## Aim of the task
If a line of the entries below includes the word "package", it counts; state the total and nothing further.

## Given records
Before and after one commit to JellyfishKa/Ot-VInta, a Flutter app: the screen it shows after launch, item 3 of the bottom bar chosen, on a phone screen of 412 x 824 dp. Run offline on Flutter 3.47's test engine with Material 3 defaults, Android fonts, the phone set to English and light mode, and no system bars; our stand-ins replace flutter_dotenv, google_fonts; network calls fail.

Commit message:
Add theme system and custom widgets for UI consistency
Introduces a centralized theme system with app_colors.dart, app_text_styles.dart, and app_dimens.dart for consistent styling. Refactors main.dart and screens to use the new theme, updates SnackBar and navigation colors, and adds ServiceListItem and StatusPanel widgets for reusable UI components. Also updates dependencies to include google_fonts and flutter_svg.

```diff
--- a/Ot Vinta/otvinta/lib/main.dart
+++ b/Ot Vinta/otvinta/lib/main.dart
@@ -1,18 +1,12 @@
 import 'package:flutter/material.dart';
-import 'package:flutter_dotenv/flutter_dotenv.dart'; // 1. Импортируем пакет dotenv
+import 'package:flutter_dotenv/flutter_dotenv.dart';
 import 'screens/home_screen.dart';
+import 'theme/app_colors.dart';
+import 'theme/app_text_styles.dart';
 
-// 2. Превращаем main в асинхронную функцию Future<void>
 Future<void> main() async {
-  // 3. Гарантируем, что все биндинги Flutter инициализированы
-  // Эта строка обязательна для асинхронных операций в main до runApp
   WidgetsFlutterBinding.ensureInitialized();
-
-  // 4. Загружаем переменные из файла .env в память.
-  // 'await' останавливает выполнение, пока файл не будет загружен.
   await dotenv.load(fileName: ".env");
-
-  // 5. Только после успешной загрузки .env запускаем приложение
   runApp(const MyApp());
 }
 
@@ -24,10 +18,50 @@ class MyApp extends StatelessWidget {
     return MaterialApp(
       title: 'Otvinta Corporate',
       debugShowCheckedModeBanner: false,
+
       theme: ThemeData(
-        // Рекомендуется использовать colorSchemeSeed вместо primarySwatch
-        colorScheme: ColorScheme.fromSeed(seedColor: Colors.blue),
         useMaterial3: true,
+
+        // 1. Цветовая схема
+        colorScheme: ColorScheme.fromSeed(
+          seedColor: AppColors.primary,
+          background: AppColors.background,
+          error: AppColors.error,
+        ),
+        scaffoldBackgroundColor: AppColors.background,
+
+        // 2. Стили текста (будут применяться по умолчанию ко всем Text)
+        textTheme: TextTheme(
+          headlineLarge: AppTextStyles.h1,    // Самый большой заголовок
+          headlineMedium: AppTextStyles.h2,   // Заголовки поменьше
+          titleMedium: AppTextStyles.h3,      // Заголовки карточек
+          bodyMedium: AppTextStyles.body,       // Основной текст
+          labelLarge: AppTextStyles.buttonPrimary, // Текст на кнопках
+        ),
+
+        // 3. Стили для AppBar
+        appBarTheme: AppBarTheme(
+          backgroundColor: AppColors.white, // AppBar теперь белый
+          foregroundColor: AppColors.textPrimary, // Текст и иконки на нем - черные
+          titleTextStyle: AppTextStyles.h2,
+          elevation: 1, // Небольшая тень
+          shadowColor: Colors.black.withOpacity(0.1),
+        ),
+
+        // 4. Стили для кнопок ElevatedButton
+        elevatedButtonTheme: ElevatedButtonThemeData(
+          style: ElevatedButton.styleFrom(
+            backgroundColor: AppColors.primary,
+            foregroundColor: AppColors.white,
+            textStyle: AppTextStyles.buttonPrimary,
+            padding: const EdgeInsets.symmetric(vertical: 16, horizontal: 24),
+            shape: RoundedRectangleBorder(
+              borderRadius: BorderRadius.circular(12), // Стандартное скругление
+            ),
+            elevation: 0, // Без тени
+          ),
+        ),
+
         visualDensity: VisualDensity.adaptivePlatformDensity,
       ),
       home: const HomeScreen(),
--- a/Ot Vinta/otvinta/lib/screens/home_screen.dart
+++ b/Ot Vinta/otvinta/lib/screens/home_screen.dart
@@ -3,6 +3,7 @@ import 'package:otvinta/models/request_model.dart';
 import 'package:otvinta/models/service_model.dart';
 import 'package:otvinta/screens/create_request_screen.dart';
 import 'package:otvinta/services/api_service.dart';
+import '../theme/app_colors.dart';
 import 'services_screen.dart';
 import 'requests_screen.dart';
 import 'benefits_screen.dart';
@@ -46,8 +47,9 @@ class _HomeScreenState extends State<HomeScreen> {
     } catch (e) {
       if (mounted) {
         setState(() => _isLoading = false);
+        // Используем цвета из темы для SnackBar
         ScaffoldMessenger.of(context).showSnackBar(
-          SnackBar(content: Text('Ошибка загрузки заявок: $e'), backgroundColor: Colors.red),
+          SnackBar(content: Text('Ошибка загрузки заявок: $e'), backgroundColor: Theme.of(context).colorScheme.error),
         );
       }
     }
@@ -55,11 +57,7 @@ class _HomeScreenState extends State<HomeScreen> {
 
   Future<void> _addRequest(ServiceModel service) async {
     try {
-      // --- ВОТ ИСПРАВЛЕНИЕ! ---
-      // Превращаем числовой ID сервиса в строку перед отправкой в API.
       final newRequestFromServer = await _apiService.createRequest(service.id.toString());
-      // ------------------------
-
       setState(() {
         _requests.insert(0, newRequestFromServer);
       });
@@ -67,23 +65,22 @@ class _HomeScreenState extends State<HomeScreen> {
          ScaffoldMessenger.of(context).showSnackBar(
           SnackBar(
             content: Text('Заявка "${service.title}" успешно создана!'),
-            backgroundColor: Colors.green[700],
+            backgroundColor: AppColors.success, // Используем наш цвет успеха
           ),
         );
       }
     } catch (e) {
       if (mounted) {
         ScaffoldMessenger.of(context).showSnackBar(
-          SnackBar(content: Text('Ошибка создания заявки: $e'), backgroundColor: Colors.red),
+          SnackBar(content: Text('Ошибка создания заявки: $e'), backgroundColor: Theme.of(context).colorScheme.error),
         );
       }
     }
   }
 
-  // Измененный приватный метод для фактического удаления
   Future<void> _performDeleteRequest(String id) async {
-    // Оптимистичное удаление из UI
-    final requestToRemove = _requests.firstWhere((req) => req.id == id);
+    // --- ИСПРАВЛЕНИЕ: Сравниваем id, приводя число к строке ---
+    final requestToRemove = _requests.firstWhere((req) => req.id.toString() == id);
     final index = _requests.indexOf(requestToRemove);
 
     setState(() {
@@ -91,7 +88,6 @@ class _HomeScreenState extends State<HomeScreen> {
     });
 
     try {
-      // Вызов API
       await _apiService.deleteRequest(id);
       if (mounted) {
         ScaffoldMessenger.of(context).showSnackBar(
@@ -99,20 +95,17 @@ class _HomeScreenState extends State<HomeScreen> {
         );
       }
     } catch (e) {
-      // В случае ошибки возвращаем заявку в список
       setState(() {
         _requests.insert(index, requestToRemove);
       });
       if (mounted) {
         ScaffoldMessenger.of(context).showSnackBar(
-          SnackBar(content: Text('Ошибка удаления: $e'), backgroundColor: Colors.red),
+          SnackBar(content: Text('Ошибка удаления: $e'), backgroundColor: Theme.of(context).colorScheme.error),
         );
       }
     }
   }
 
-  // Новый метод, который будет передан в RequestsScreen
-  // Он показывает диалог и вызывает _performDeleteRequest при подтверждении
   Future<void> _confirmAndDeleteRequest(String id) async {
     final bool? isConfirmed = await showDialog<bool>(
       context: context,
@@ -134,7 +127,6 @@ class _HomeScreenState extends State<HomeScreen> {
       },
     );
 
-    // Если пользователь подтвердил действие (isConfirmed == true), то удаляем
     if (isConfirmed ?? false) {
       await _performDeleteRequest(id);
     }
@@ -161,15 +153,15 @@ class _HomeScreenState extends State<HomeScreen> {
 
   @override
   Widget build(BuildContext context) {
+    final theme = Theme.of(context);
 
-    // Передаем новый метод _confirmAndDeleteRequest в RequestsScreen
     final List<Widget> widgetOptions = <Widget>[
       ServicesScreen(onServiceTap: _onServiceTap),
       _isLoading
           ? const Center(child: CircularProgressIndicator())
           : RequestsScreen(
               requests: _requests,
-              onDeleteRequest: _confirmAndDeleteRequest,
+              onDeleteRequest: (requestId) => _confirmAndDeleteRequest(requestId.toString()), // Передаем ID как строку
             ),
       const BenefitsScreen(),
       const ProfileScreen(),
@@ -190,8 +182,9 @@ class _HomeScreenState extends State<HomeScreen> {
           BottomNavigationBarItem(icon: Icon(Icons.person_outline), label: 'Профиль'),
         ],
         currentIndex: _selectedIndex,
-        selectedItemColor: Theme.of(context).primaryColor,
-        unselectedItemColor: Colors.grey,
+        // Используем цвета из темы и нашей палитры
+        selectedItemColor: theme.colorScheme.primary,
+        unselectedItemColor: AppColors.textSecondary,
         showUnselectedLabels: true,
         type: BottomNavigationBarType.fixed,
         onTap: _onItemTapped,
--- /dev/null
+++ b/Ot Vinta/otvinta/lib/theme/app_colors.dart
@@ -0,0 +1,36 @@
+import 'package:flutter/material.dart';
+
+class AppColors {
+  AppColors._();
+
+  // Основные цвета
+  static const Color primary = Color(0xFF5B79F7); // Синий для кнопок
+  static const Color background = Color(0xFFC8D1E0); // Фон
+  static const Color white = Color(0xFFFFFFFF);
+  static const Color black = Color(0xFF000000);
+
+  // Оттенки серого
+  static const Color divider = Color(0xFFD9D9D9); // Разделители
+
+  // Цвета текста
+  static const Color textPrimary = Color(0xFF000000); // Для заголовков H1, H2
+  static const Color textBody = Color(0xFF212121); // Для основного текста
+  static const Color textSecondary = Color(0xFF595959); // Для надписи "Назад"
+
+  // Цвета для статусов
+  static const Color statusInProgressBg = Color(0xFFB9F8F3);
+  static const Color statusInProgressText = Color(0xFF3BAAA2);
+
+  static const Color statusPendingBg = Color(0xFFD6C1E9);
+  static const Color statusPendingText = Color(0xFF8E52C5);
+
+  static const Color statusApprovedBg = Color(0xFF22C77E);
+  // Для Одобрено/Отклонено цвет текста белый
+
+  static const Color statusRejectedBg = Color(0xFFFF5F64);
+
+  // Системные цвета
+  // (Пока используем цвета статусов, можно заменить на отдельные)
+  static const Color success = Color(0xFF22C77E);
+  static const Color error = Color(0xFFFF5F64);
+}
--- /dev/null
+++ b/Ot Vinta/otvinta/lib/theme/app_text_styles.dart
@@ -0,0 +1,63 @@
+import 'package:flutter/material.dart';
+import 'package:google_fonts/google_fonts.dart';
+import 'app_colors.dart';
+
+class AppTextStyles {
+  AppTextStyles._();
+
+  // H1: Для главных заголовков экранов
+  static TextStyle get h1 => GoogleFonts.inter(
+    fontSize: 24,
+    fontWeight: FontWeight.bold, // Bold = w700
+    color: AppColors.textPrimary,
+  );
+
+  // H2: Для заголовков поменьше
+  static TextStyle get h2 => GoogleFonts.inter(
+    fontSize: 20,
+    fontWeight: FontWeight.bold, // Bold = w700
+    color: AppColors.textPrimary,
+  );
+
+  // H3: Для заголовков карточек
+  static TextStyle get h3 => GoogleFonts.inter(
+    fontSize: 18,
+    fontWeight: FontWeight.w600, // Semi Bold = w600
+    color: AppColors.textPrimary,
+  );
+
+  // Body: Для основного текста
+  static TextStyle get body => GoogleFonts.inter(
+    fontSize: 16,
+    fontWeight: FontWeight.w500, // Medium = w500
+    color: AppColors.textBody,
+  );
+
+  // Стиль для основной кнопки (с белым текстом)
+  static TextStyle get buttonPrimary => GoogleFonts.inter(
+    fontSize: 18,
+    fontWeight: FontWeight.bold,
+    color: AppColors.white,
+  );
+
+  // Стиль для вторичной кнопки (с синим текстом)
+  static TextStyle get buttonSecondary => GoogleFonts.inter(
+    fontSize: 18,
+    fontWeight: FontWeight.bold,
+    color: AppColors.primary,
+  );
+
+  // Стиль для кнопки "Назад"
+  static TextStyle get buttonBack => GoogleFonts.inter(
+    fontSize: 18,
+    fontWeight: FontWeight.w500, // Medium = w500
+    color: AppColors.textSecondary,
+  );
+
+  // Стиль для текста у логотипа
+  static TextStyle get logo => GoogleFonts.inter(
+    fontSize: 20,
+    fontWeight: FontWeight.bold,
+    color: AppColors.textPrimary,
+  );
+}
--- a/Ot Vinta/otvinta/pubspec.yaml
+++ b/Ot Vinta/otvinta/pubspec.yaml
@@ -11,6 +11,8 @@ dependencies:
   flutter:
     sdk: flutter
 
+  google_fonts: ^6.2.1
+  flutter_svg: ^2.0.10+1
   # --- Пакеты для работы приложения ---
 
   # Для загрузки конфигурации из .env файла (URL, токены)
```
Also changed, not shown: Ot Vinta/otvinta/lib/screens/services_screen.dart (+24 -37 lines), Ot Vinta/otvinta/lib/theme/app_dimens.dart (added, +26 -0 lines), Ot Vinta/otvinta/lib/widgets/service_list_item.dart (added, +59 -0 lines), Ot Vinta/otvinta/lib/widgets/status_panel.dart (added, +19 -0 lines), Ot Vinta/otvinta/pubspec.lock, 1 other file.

## Answer to this exercise
10